*** Dataset entries Section Begins ***

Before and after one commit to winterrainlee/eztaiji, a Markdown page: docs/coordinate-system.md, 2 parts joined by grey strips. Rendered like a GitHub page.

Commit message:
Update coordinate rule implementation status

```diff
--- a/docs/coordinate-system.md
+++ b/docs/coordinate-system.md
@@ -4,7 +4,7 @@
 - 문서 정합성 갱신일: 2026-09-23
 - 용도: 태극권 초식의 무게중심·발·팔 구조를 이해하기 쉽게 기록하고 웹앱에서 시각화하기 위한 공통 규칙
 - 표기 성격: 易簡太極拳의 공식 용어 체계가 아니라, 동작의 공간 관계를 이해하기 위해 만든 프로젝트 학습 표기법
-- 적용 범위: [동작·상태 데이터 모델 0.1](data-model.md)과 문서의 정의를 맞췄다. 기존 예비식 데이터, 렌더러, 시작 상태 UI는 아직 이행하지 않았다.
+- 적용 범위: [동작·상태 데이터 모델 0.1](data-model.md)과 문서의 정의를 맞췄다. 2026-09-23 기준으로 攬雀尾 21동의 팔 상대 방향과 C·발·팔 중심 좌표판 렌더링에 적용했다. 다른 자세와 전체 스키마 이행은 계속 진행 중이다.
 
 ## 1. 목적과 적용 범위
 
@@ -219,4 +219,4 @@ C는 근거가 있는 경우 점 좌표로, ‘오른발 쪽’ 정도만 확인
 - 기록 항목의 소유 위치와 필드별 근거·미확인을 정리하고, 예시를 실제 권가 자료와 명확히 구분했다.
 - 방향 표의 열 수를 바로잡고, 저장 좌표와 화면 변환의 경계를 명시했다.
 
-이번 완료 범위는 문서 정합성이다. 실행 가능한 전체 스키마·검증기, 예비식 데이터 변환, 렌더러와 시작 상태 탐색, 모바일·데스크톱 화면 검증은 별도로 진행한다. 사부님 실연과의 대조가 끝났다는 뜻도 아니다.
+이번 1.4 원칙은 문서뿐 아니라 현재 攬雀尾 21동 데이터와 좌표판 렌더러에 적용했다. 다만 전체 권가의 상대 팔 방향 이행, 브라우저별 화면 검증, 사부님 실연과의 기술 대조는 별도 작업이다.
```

*** Dataset entries Section Ends ***
*** Dataset entries Section Begins ***

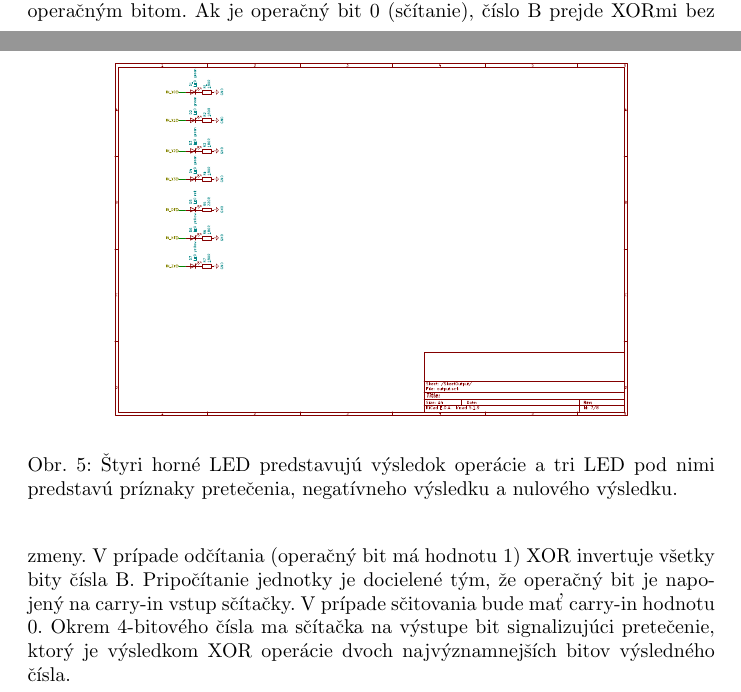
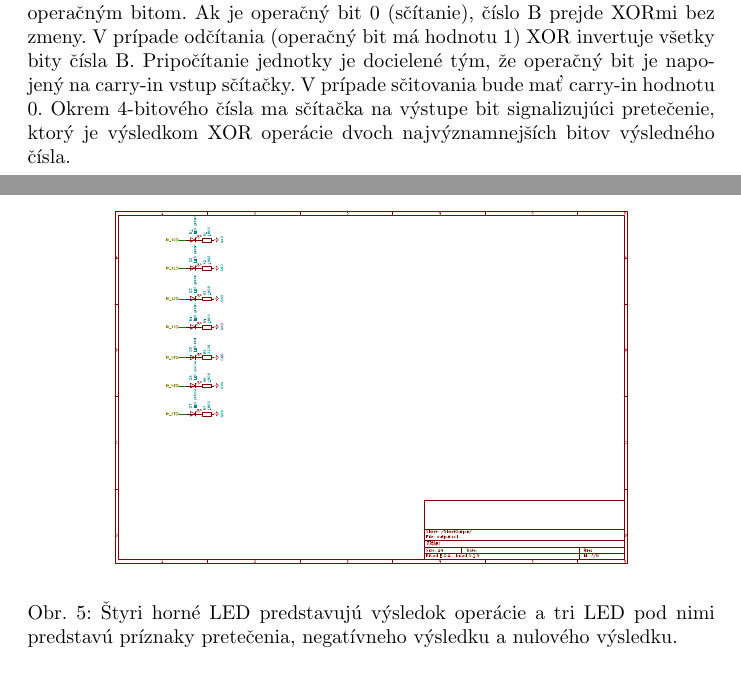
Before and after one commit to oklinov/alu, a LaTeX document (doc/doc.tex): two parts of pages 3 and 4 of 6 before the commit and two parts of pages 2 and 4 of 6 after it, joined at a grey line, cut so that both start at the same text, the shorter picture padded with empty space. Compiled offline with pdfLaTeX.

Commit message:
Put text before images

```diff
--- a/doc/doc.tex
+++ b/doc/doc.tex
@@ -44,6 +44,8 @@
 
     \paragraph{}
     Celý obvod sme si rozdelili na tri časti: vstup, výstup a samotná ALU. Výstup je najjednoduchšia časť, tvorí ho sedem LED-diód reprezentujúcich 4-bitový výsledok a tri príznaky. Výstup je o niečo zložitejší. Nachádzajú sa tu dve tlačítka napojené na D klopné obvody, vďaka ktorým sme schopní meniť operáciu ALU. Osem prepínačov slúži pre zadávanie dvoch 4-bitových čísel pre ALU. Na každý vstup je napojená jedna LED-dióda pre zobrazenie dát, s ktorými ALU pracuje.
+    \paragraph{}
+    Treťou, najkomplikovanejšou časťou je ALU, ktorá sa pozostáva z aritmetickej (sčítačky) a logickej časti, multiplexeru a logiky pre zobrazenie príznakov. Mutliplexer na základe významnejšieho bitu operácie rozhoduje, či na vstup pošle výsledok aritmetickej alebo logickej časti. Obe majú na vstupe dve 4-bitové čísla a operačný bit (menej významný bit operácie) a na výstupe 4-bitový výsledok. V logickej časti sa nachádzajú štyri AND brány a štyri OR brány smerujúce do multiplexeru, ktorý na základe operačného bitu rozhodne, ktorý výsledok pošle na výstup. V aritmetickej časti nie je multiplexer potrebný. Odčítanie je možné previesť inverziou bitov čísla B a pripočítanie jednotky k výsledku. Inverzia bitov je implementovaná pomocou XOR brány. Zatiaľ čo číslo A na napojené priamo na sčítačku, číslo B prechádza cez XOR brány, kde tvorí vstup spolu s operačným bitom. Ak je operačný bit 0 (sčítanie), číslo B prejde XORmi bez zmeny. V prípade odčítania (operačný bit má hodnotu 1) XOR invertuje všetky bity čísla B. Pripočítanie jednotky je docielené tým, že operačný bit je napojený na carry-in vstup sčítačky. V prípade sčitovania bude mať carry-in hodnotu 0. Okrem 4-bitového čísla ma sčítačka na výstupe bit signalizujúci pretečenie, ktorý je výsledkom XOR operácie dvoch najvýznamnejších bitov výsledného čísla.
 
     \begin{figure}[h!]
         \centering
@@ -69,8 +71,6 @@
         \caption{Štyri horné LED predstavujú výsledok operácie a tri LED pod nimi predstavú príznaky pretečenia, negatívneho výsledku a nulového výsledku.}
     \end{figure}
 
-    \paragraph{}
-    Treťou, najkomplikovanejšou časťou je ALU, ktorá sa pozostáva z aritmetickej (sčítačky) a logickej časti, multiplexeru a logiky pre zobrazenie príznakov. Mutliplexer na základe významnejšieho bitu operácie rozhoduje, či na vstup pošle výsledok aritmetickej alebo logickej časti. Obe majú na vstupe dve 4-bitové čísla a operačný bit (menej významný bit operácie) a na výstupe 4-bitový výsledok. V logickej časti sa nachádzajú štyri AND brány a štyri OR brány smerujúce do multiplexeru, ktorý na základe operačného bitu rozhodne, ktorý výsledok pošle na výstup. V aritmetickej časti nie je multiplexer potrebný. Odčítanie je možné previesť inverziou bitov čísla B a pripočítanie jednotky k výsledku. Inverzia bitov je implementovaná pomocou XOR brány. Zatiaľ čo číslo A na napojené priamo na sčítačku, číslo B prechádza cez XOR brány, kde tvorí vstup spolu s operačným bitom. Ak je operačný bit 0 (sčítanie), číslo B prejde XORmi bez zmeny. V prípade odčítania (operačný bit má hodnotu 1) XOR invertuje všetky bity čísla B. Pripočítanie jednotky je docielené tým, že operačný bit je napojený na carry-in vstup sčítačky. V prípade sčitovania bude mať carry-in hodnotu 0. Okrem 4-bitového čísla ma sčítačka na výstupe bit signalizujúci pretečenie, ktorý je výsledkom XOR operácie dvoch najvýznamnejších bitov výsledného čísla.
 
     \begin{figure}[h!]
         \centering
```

*** Dataset entries Section Ends ***
*** Dataset entries Section Begins ***

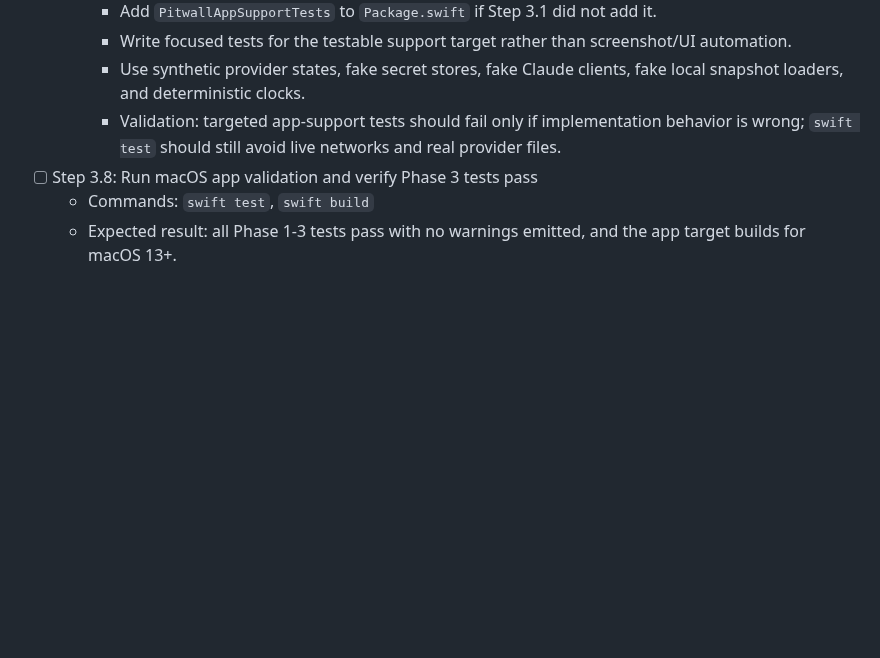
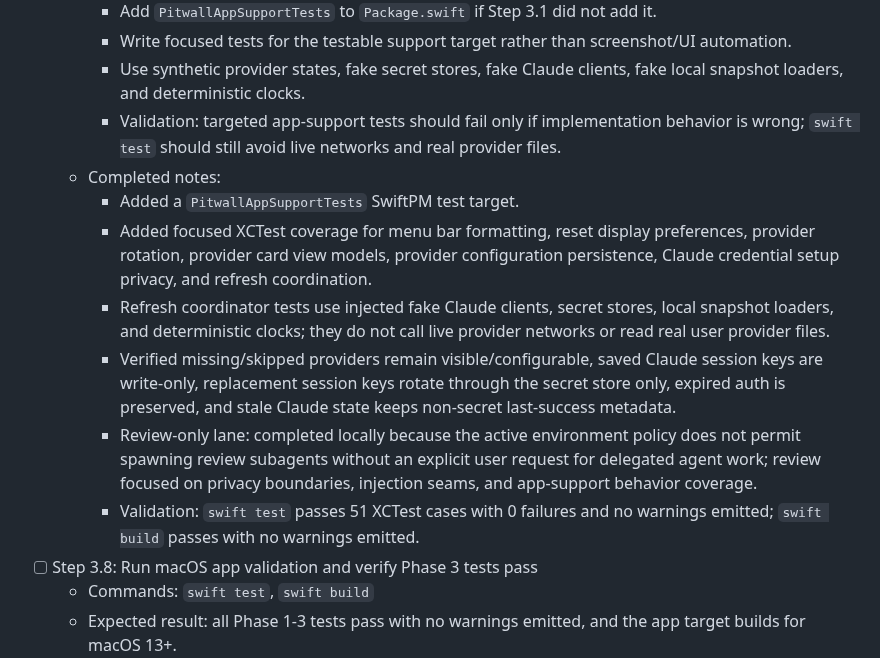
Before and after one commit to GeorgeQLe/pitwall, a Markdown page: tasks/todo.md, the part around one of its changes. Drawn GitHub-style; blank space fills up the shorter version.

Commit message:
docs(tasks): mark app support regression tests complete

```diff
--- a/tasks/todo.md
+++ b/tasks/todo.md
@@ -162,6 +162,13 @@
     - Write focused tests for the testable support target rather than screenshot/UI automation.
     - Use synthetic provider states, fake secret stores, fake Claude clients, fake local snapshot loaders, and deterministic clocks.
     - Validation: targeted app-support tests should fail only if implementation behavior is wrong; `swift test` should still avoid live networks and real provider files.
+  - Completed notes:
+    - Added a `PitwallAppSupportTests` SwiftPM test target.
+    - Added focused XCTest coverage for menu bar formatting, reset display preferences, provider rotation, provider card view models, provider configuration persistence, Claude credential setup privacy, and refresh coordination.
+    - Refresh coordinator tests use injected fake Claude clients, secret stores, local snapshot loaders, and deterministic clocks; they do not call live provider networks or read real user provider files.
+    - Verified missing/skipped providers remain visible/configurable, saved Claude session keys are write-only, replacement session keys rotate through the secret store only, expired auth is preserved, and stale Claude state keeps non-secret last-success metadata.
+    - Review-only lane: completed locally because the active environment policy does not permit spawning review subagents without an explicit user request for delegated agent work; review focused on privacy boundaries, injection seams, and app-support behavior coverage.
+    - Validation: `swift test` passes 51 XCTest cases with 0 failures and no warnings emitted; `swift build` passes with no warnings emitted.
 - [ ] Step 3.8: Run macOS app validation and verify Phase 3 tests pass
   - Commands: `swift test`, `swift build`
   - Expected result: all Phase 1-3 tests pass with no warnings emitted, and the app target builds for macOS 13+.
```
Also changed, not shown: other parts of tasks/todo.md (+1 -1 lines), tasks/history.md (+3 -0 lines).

*** Dataset entries Section Ends ***

Required work:
Looking at the material above, how many lines hold the word "system"? Only the number, please.

Reply:
3